Since Mike was ordained on Sunday, our seed-group for The Upper Room will celebrate communion for the first time together tonight. I’m excited. So excited in fact, that I fell asleep last night thinking about it. And now, as I get ready to leave the Carnegie library and go pick up the bread and wine for tonight, I just had to write out some quick reflections on the meaning behind what we’ll be doing tonight.
It will be a Thursday night, which already has echoes of Maundy Thursday and the Last Supper, appropriate given the name of our group. As I’ve reflected on the sacrament of communion today, I keep coming back to the theme of being united with Christ. As we partake of the bread and cup, we remember that we are called to die with Jesus (Mark 10:38-40). At the same time we celebrate that as we die and Christ lives in us we also experience newness of life now as we fellowship with the risen Christ (Luke 24:30) and the hope of resurrection to come (Rom. 6:10). There’s more to the Lord’s Supper than can ever be expressed in words (see my attempts here at The Paradox of the Lord’s Supper and the sermon/theological-lecture I gave at Open Door last spring on The Holy Spirit and Communion), but union with Christ seems to be the best summary of its manifold meanings.

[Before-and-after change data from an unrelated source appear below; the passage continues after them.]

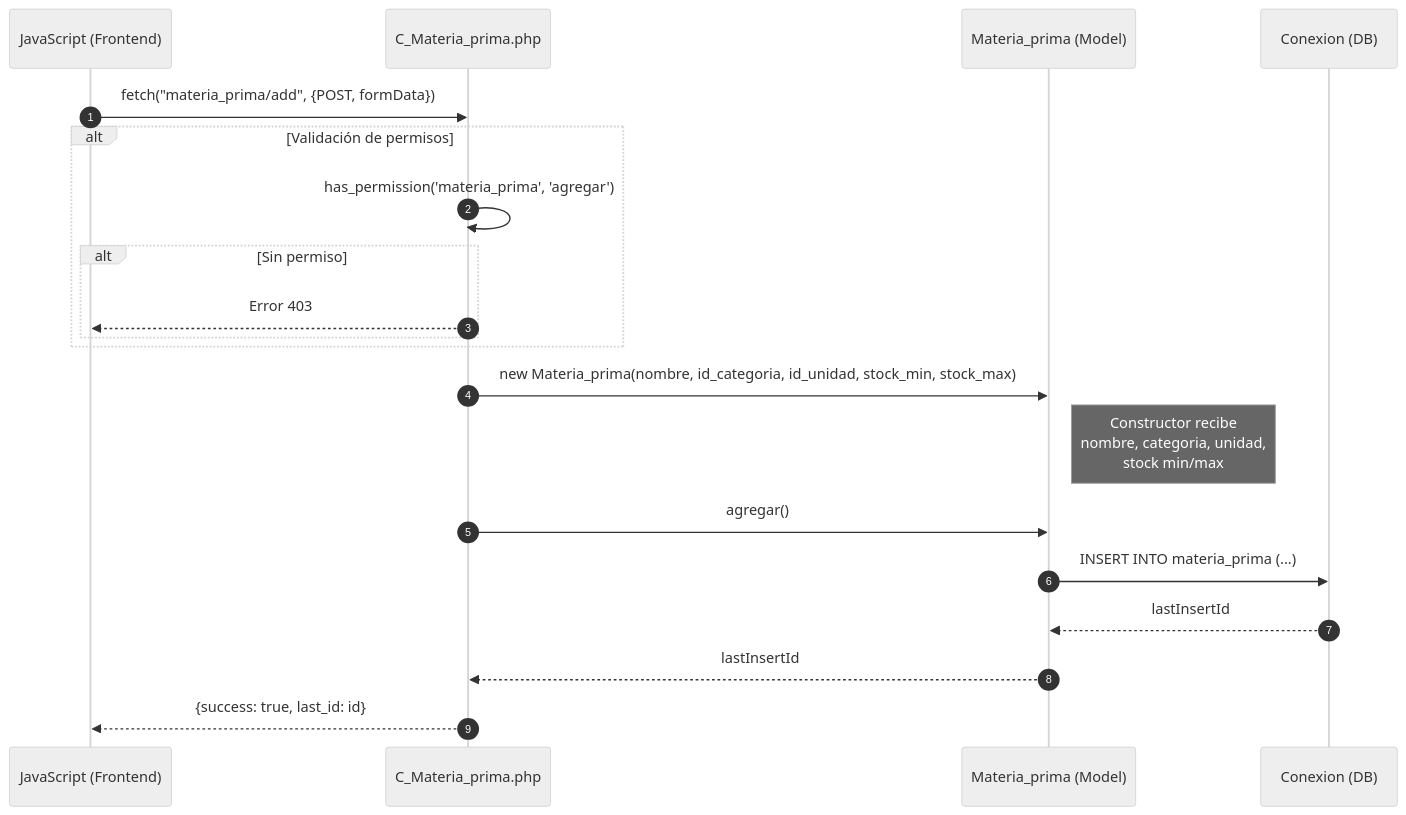
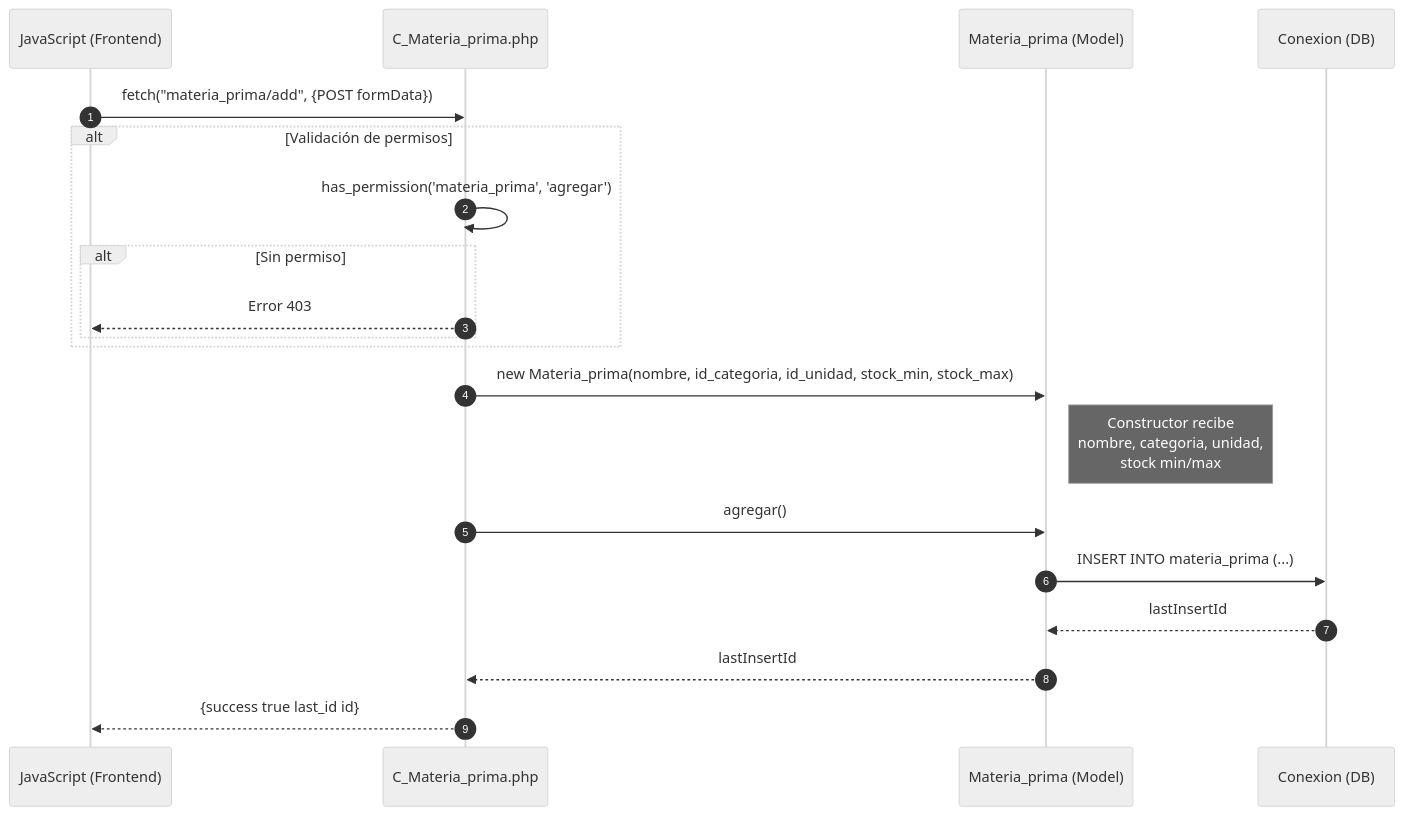
The first of 5 diagrams in docs/secuencia/materia_prima/materia_prima.md (Tecrato/BurgerHouse), drawn with Mermaid (neutral theme) before and after one commit. The commit also changed other lines of this file and 13 other files, not shown here.

Commit message:
diagramas de secuencia

````diff
--- a/docs/secuencia/materia_prima/materia_prima.md
+++ b/docs/secuencia/materia_prima/materia_prima.md
@@ -5,27 +5,27 @@
 ```mermaid
 sequenceDiagram
     autonumber
     participant JS as JavaScript (Frontend)
     participant C_Materia_prima as C_Materia_prima.php
     participant Materia_prima as Materia_prima (Model)
     participant DB as Conexion (DB)
     
-    JS->>C_Materia_prima: fetch("materia_prima/add", {POST, formData})
+    JS->>C_Materia_prima: fetch("materia_prima/add", {POST formData})
     
     alt Validación de permisos
         C_Materia_prima->>C_Materia_prima: has_permission('materia_prima', 'agregar')
         alt Sin permiso
             C_Materia_prima-->>JS: Error 403
         end
     end
     
     C_Materia_prima->>Materia_prima: new Materia_prima(nombre, id_categoria, id_unidad, stock_min, stock_max)
     Note right of Materia_prima: Constructor recibe<br/>nombre, categoria, unidad,<br/>stock min/max
     
     C_Materia_prima->>Materia_prima: agregar()
     Materia_prima->>DB: INSERT INTO materia_prima (...)
     DB-->>Materia_prima: lastInsertId
     Materia_prima-->>C_Materia_prima: lastInsertId
     
-    C_Materia_prima-->>JS: {success: true, last_id: id}
+    C_Materia_prima-->>JS: {success true last_id id}
 ```
````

What makes me most excited about tonight, though, is the fact that in celebrating communion we’re not only united with Christ, we’re united with each other. I think celebrating communion tonight will stand out as a milestone as our core group grows closer together in fellowship and in common vision for the church. That fellowship and unity is essential for a new church and can only come by the grace of Christ. As Dietrich Bonhoeffer wrote, “A Christian fellowship lives and exists by the intercession of its members for one another, or it collapses” (Life Together p. 86). Though Presbyterians with our Word-centric worship services often forget this, I think the same could be said about communion. Our fellowship will live as it receives its nourishment from Christ, together in prayer, in study of scripture, and at the table.